One other criticism that I’ve seen is failing to get Denard Robinson into the game. In my opinion, Michigan would’ve beaten Illinois if Denard Robinson was behind center for the entire game. Illinois’s defense is so bad that Michigan could’ve called a designed run on virtually every play like it did in Robinson’s touchdown drive against Iowa. Illinois would’ve had no chance to stop it. That wouldn’t have been the most exciting way to win but RR doesn’t need to worry about style points. He needs to worry about winning. Right now, Denard running on every play gives Michigan its best chance of winning. Tate can’t play well for more than one series without regressing. Once he turns into “bad” Tate, he doesn’t snap out of it. Denard needs to start and Rod needs to run him to victory over Purdue. I understand why he wouldn’t want to do that. He would undoubtedly open himself up to even more criticism than he already has for being one-dimensional with D-Rob in the game. Illinois and Purdue have horrible defenses and Rod needs to make them pay for being so horrible. Force them to do what they can’t which is stop Denard on the ground.

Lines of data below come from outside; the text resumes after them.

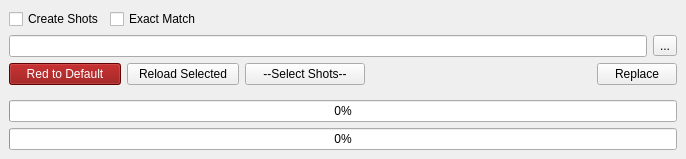
First picture: the form in ui/main.ui, repository iceanimations/replaceReadPath, before the edit.
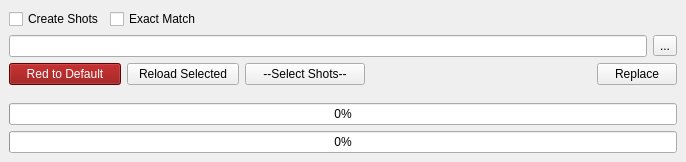
Second picture: the form after the edit.

Commit message: createShot signal reconnected to shotBox

Diff of the .ui file:
```diff
--- a/ui/main.ui
+++ b/ui/main.ui
@@ -7,7 +7,7 @@
     <x>0</x>
     <y>0</y>
     <width>686</width>
-    <height>159</height>
+    <height>162</height>
    </rect>
   </property>
   <property name="minimumSize">
```
Left out of the diff: 19 changed lines with no effect on the pictures.
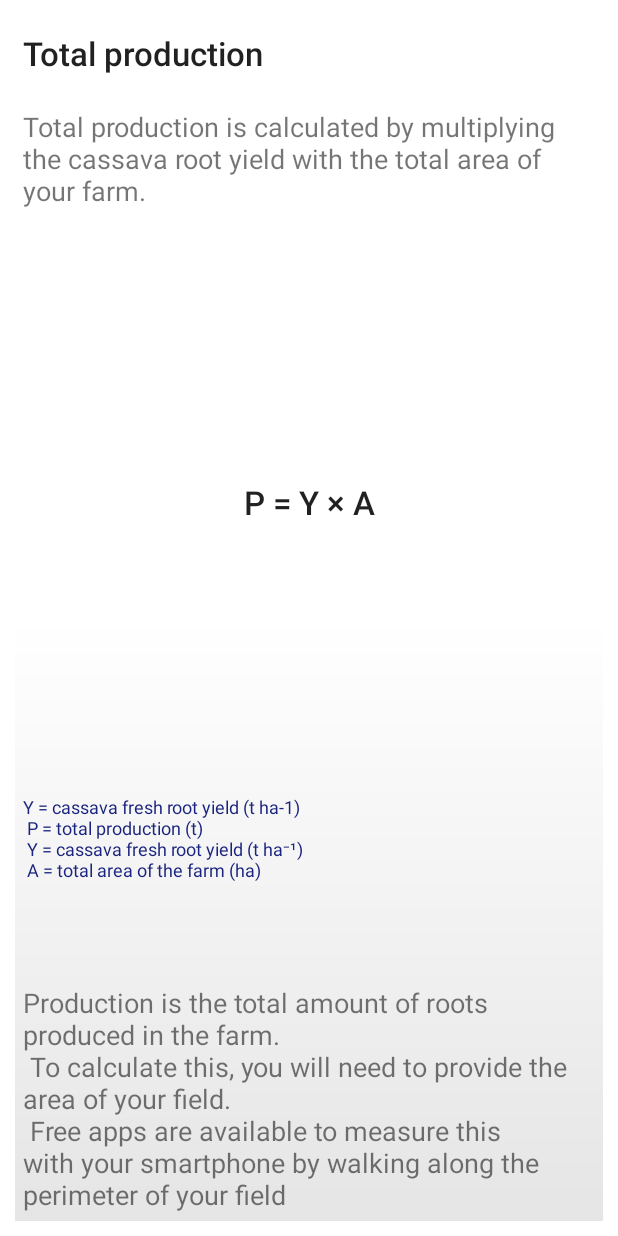
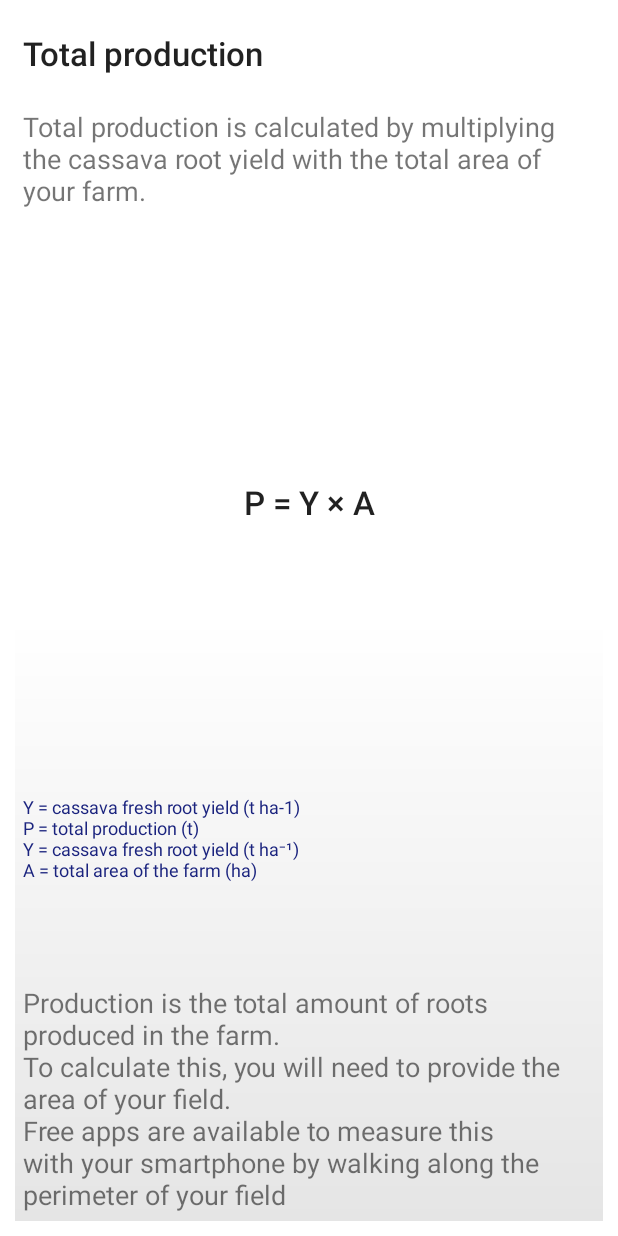
Before and after one commit to IITA-AKILIMO/rya-android, an Android app: the fragment OnboardingTwentyFiveFragment placed in its activity, on a phone screen of 412 x 824 dp. Run offline under Robolectric (Android 15) with nearby library versions, the phone set to English and light mode, and no system bars; libraries missing offline, so code that uses them is left out: com.blogspot.atifsoftwares, com.stepstone.stepper; plain views replace StepperLayout; 3 statements that could not run were skipped.

Commit message:
style: updated text alignmnt

```diff
--- a/app/src/main/res/layout/fragment_onboarding_eighteen.xml
+++ b/app/src/main/res/layout/fragment_onboarding_eighteen.xml
@@ -41,7 +41,7 @@
             android:layout_width="match_parent"
             android:layout_height="wrap_content"
             android:layout_marginBottom="@dimen/dimen_22"
-            android:text="Or, you can use a digital hanging balance with a range up to 50 kg and d = 10g"
+            android:text="Or, you can use a digital hanging balance with a range up to 50 kg and d = 10g."
             android:textSize="@dimen/font_size_18"
             app:layout_constraintBottom_toTopOf="@+id/imageView2"
             app:layout_constraintEnd_toEndOf="parent"
--- a/app/src/main/res/layout/fragment_onboarding_twenty_five.xml
+++ b/app/src/main/res/layout/fragment_onboarding_twenty_five.xml
@@ -31,6 +31,7 @@
             android:layout_height="wrap_content"
             android:layout_marginTop="@dimen/dimen_22"
             android:text="@string/txt_compute_production"
+            android:textAlignment="textStart"
             android:textSize="@dimen/font_size_18"
             app:layout_constraintEnd_toEndOf="parent"
             app:layout_constraintStart_toStartOf="parent"
@@ -66,6 +67,7 @@
             android:layout_width="match_parent"
             android:layout_height="wrap_content"
             android:text="@string/txt_compute_production_desc"
+            android:textAlignment="textStart"
             android:textSize="@dimen/font_size_18"
             app:layout_constraintBottom_toBottomOf="parent"
             app:layout_constraintEnd_toEndOf="parent"
--- a/app/src/main/res/layout/fragment_onboarding_twenty_four.xml
+++ b/app/src/main/res/layout/fragment_onboarding_twenty_four.xml
@@ -30,6 +30,7 @@
             android:layout_width="match_parent"
             android:layout_height="wrap_content"
             android:layout_marginTop="@dimen/dimen_22"
+            android:textAlignment="textStart"
             android:text="@string/txt_compute_root_yield"
             android:textSize="@dimen/font_size_18"
             app:layout_constraintEnd_toEndOf="parent"
@@ -42,6 +43,7 @@
             android:layout_height="wrap_content"
             android:layout_marginBottom="@dimen/dimen_48"
             android:text="@string/txt_compute_root_yield_formula"
+            android:textAlignment="center"
             android:textAppearance="@style/TextAppearance.AppCompat.Body2"
             android:textSize="@dimen/font_size_22"
             app:layout_constraintBottom_toTopOf="@+id/descriptionText4"
@@ -57,6 +59,7 @@
             android:text="@string/txt_compute_root_yield_formula_variables"
             android:textColor="@color/indigo_900"
             android:textSize="@dimen/font_size_12"
+            android:textAlignment="textStart"
             app:layout_constraintBottom_toTopOf="@+id/descriptionText"
             app:layout_constraintEnd_toEndOf="parent"
             app:layout_constraintHorizontal_bias="0.0"
@@ -65,6 +68,7 @@
         <TextView
             android:id="@+id/descriptionText"
             android:layout_width="match_parent"
+            android:textAlignment="textStart"
             android:layout_height="wrap_content"
             android:text="@string/txt_compute_root_yield_desc"
             android:textSize="@dimen/font_size_18"
--- a/app/src/main/res/layout/fragment_onboarding_twenty_six.xml
+++ b/app/src/main/res/layout/fragment_onboarding_twenty_six.xml
@@ -31,6 +31,7 @@
             android:layout_height="wrap_content"
             android:layout_marginTop="@dimen/dimen_22"
             android:text="@string/txt_compute_gross_value"
+            android:textAlignment="textStart"
             android:textSize="@dimen/font_size_18"
             app:layout_constraintEnd_toEndOf="parent"
             app:layout_constraintStart_toStartOf="parent"
@@ -66,6 +67,7 @@
             android:layout_width="match_parent"
             android:layout_height="wrap_content"
             android:text="@string/txt_compute_gross_value_desc"
+            android:textAlignment="textStart"
             android:textSize="@dimen/font_size_18"
             app:layout_constraintBottom_toBottomOf="parent"
             app:layout_constraintEnd_toEndOf="parent"
--- a/app/src/main/res/values/strings.xml
+++ b/app/src/main/res/values/strings.xml
@@ -106,10 +106,7 @@
     <!-- computing know how -->
     <string name="txt_compute_root_yield">Yield is calculated by multiplying plant density (number of cassava plants per m\u00B2) and the root mass (in kg) per plant.</string>
     <string name="txt_compute_root_yield_formula">Y = n ÷ t × w × 10</string>
-    <string name="txt_compute_root_yield_formula_variables">Y = cassava fresh root yield (t ha-1)\n
-n = number of plants in a triangle\n
-t = area of the triangle (m\u00B2): 10.8 m\u00B2 for an equilateral triangle with sides of 5m\n
-w = weight of roots of 1 plant (kg)
+    <string name="txt_compute_root_yield_formula_variables">Y = cassava fresh root yield (t ha-1)\nn = number of plants in a triangle\nt = area of the triangle (m\u00B2): 10.8 m\u00B2 for an equilateral triangle with sides of 5m\nw = weight of roots of 1 plant (kg)
 </string>
     <string name="txt_compute_root_yield_desc">Yield is the amount of roots produced per unit area of land.\n
 It provides a measure of how efficiently your farm land is used to grow cassava.
@@ -119,21 +116,13 @@ AKILIMO can provide you with customised advise to increase your yield. Knowing y
 
     <string name="txt_compute_production">Total production is calculated by multiplying the cassava root yield with the total area of your farm.</string>
     <string name="txt_compute_production_formula">P = Y × A</string>
-    <string name="txt_compute_production_formula_variables">Y = cassava fresh root yield (t ha-1)\n
-P = total production (t)\n
-Y = cassava fresh root yield (t ha\u207B\u00B9)\n
-A = total area of the farm (ha)
-</string>
-    <string name="txt_compute_production_desc">Production is the total amount of roots produced in the farm.\n
-To calculate this, you will need to provide the area of your field.\n
-Free apps are available to measure this with your smartphone by walking along the perimeter of your field</string>
+    <string name="txt_compute_production_formula_variables">Y = cassava fresh root yield (t ha-1)\nP = total production (t)\nY = cassava fresh root yield (t ha\u207B\u00B9)\nA = total area of the farm (ha)</string>
+    <string name="txt_compute_production_desc">Production is the total amount of roots produced in the farm.\nTo calculate this, you will need to provide the area of your field.\nFree apps are available to measure this with your smartphone by walking along the perimeter of your field</string>
 
 
     <string name="txt_compute_gross_value">Gross value is calculated by multiplying the total production with the unit sales price.</string>
     <string name="txt_compute_gross_value_formula">V = P × s</string>
-    <string name="txt_compute_gross_value_formula_variables">V = Gross value ($)\n
-P = total production (t)\n
-s = cassava fresh root unit sales price ($ t\u207B\u00B9)
+    <string name="txt_compute_gross_value_formula_variables">V = Gross value ($)\nP = total production (t)\ns = cassava fresh root unit sales price ($ t\u207B\u00B9)
 </string>
     <string name="txt_compute_gross_value_desc">The gross value is the worth of your crop that you can expect to be paid when selling at a market offering a unit sales price.\n
 You will need to provide this unit sales price, and obtain information at the market where you intend to sell, or from your buyer.\n
```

Rodriguez has said on multiple occasions that his team is not good enough to play poorly and win. The same goes for coaching poorly. Even against a team as horrendous as Illinois, Michigan is not nearly good enough to be handicapped by its head coach and win. The loss on Saturday proved that. Contrary to what too many people think, though, making poor decisions in a game doesn’t mean that Rodriguez should be fired. People need to stop acting like he is constantly interviewing for his job. That already took place two years ago when he was hired. Until it becomes obvious that what he is doing isn’t going to work—which is something that nobody can even remotely suggest at this point—the incessant calls of “failure” are just idiotic. However, after what happened at Illinois, it’s apparent that he needs to make better sideline decisions. It would be advisable that he start doing that by this Saturday if he has any inclinations of playing in a bowl game. After Saturday’s loss, this officially becomes the most important game of the Rich Rodriguez-era.